"If we ride bulls, we're going to get stepped on," Ives said.
Seven of the 12 bull riders wore helmets while competing Saturday, the opening day of La Fiesta de los Vaqueros at the Tucson Rodeo Grounds. Ives is part of a growing national trend of bull riders who wear helmets, though the Professional Rodeo Cowboys Association doesn't require it.
About 40 percent of professional bull riders now wear helmets, compared with 5 percent a decade ago, according to researchers at the University of Oklahoma College of Medicine.
"It's starting to become more accepted. Back in the day, it wasn't macho; it wasn't cowboy; it wasn't tough," said Andy Hopkins, program manager for the Justin Boots Sportsmedicine Team currently stationed at the Tucson Rodeo. He'll occasionally see a bronc rider wear one, but it's mostly bull riders, he said. The Professional Rodeo Cowboys Association's 2006 world bull-riding champion, B.J. Schumacher, wears a helmet. Wesley Silcox, the 2007 world champion bull rider, is among the majority who don't. "I didn't start out wearing a helmet, and it just doesn't feel right. … I just don't want to change anything from what I've been doing," said Silcox, 22.
He broke his jaw and fractured his eye socket last October — and though that did make him think about wearing a helmet, he decided against it.
"If I get hit in the face, I probably deserve it," he said. Silcox will compete in the Tucson Rodeo on Friday.
The earlier kids start wearing helmets, the more accustomed to it they become, said Michael Allison Sr., a rodeo dad who helps out as a volunteer at the Tucson Rodeo. His 18-year-old son prefers not to wear one, he said.
The Tucson Rodeo pro
The need for Horseback Riding and Equestrian Helmets is sort of "no brainer" especially when you look at the facts related to head injuries in horse related activities. This information from Troxel Helmets medical advisor makes all this very clear.
About 7,000,000 people participate in horse activities in the USA annually.
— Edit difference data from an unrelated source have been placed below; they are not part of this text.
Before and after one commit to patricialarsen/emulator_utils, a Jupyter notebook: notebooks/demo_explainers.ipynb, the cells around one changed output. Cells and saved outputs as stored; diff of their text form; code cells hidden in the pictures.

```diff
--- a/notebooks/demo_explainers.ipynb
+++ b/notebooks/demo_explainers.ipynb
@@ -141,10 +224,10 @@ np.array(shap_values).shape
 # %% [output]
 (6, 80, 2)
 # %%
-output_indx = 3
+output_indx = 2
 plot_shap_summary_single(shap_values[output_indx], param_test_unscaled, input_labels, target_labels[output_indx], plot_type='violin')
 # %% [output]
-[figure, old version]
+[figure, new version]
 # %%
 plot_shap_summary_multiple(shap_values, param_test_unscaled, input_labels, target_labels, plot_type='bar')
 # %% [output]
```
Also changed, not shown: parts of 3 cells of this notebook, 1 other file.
Whether riding Western or English, the height above the ground and the variables introduced by the horse itself, create an environment where head injuries are relatively common. Despite the agility and experience of a rider, it is often impossible to adjust one’s position during a fall to avoid a high energy, head impact with the ground, rock, or other objects.
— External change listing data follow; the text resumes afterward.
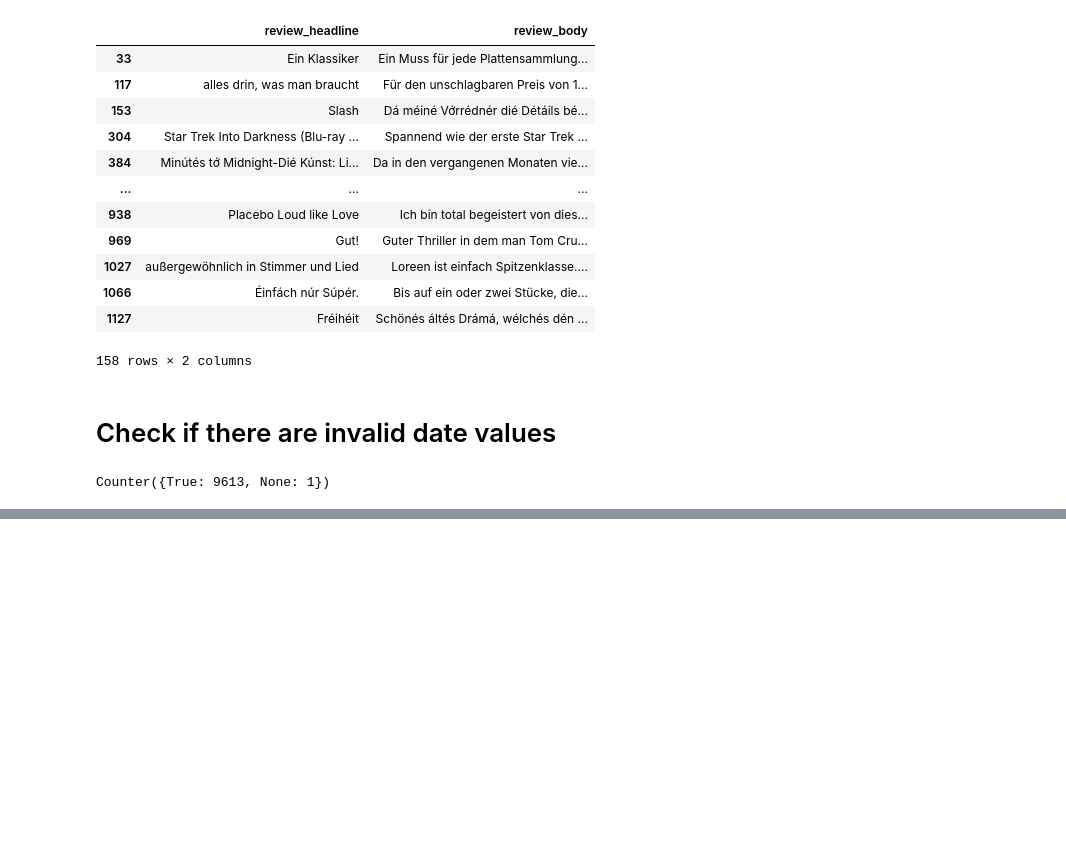
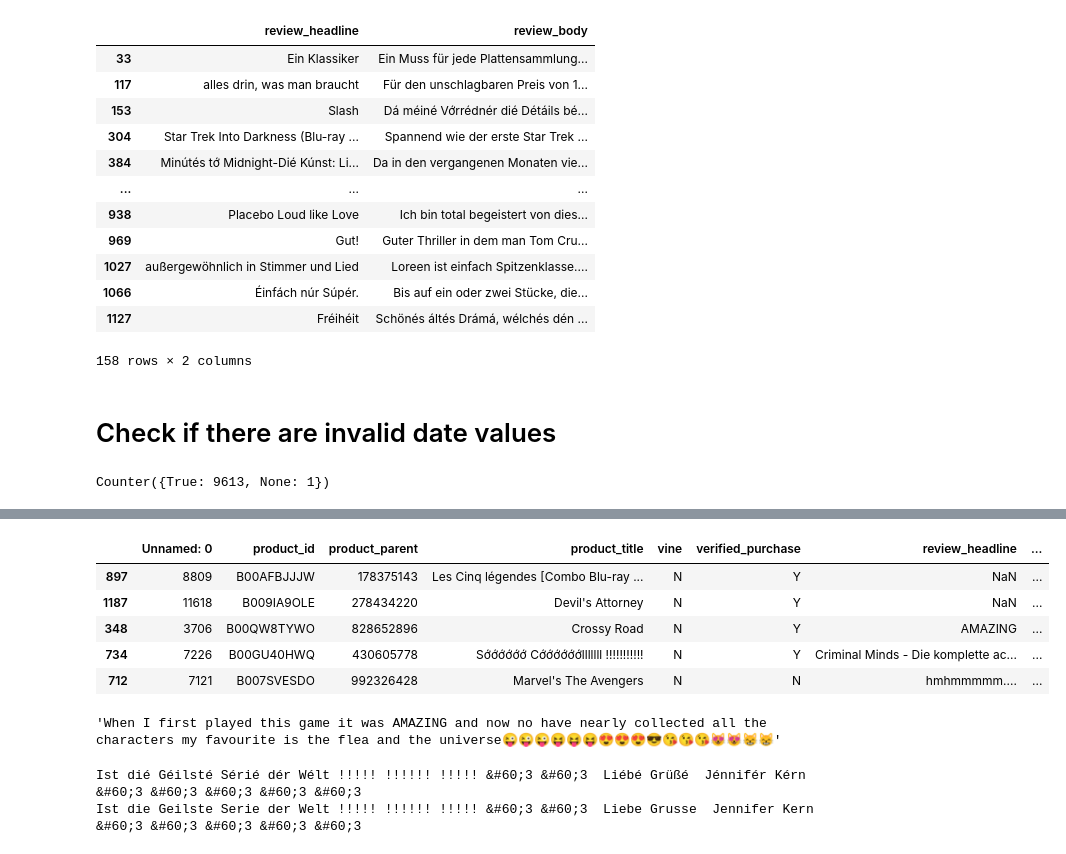
Before and after one commit to Kajzzer/BigData, a Jupyter notebook: EDA.ipynb, the cells around one changed output, grey strips where cells are left out. Cells and saved outputs as stored; diff of their text form; code cells hidden in the pictures; blank space fills up the shorter version.

```diff
--- a/EDA.ipynb
+++ b/EDA.ipynb
@@ -308,0 +383,46 @@ Counter({True: 9613, None: 1})
+# %%
+def non_ascii_ratio(review_body):
+
+    review_body = str(review_body)
+
+    # the total number of characters
+    total = len(review_body)
+
+    # the number of accents
+    asciis = 0
+
+    # iterate over the characters and check if acute is in their unicode name
+    for char in review_body:
+
+        if len(char.encode()) > 1:
+            asciis += 1
+
+    # return the ratio of non ascii characters
+    return asciis/total
+# %%
+# copy the dataframe, add the non ascii ratio and show the rows from a certain threshold (it shows that)
+df_copy = df.copy()
+df_copy['non_ascii_ratio'] = df_copy['review_body'].apply(non_ascii_ratio)
+df_copy = df_copy.sort_values('non_ascii_ratio')
+df_copy[df_copy['non_ascii_ratio'] > 0.07].head()
+# %% [output]
+|  | Unnamed: 0 | product_id | product_parent | product_title | vine | verified_purchase | review_headline | ... |
+| 897 | 8809 | B00AFBJJJW | 178375143 | Les Cinq légendes [Combo Blu-ray ... | N | Y | NaN | ... |
+| 1187 | 11618 | B009IA9OLE | 278434220 | Devil's Attorney | N | Y | NaN | ... |
+| 348 | 3706 | B00QW8TYWO | 828652896 | Crossy Road | N | Y | AMAZING | ... |
+| 734 | 7226 | B00GU40HWQ | 430605778 | Sớớớớớớ Cớớớớớớlllllll !!!!!!!!!!! | N | Y | Criminal Minds - Die komplette ac... | ... |
+| 712 | 7121 | B007SVESDO | 992326428 | Marvel's The Avengers | N | N | hmhmmmmm.... | ... |
+# %%
+# check the review body of the row around the possible threshold that doesn't have a clear accent spam
+df[df['Unnamed: 0'] == 3706]['review_body'].values[0]
+# %% [output]
+'When I first played this game it was AMAZING and now no have nearly collected all the characters my favourite is the flea and the universe😜😜😜😝😝😝😍😍😍😎😘😘😘😻😻😸😸'
+# %%
+import unidecode
+accented = df[df['Unnamed: 0'] == 7226]['review_body'].values[0]
+print(accented)
+unaccented = unidecode.unidecode(accented)
+print(unaccented)
+# %% [output]
+Ist dié Géilsté Sérié dér Wélt !!!!! !!!!!! !!!!! &#60;3 &#60;3  Liébé Grüßé  Jénnifér Kérn &#60;3 &#60;3 &#60;3 &#60;3 &#60;3
+Ist die Geilste Serie der Welt !!!!! !!!!!! !!!!! &#60;3 &#60;3  Liebe Grusse  Jennifer Kern &#60;3 &#60;3 &#60;3 &#60;3 &#60;3
```
Also changed, not shown: parts of 11 cells of this notebook, 1 other file.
Facts from a range of equestrian studies:
· 70,000 people are treated in emergency rooms because of equestrian related injuries accounting for an estimated 2,300 admissions annually. Head injuries account for 18% of emergency room injuries.
· Lifetime riders who report riding six or more times per year reported a 13% lifetime rate of being hospitalized because of a riding injury.
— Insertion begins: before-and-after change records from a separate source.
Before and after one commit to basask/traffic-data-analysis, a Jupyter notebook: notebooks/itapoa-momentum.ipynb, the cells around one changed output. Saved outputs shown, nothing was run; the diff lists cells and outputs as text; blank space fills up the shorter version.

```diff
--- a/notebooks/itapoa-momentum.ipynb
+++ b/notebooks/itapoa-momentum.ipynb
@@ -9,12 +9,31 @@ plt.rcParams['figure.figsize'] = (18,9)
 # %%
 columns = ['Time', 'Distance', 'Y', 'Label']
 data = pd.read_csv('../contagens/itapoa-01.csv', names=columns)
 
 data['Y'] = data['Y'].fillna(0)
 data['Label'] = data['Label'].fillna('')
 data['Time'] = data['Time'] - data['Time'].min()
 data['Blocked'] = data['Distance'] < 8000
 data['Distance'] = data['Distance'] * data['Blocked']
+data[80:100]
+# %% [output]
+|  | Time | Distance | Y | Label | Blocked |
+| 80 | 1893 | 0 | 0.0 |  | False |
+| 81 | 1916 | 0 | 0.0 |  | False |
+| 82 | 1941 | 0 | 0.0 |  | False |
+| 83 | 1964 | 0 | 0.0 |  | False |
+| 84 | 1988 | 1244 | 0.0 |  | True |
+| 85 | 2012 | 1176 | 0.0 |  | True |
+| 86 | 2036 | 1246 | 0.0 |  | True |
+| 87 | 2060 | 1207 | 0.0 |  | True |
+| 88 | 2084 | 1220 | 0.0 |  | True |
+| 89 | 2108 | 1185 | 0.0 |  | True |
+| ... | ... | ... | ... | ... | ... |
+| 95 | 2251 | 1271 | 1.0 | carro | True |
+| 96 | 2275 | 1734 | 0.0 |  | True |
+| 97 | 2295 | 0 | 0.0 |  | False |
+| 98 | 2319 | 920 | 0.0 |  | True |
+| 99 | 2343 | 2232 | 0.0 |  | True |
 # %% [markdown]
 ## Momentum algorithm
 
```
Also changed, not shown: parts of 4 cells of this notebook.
· Head injuries account for the majority of hospitalizations and deaths.
· The risk of head injuries appears to be similar in English riding as compared to Western riding. Rates increase with aggressive riding such as jockeys and eventors.
· The mechanism of the majority of equestrian related head injuries relates to your dis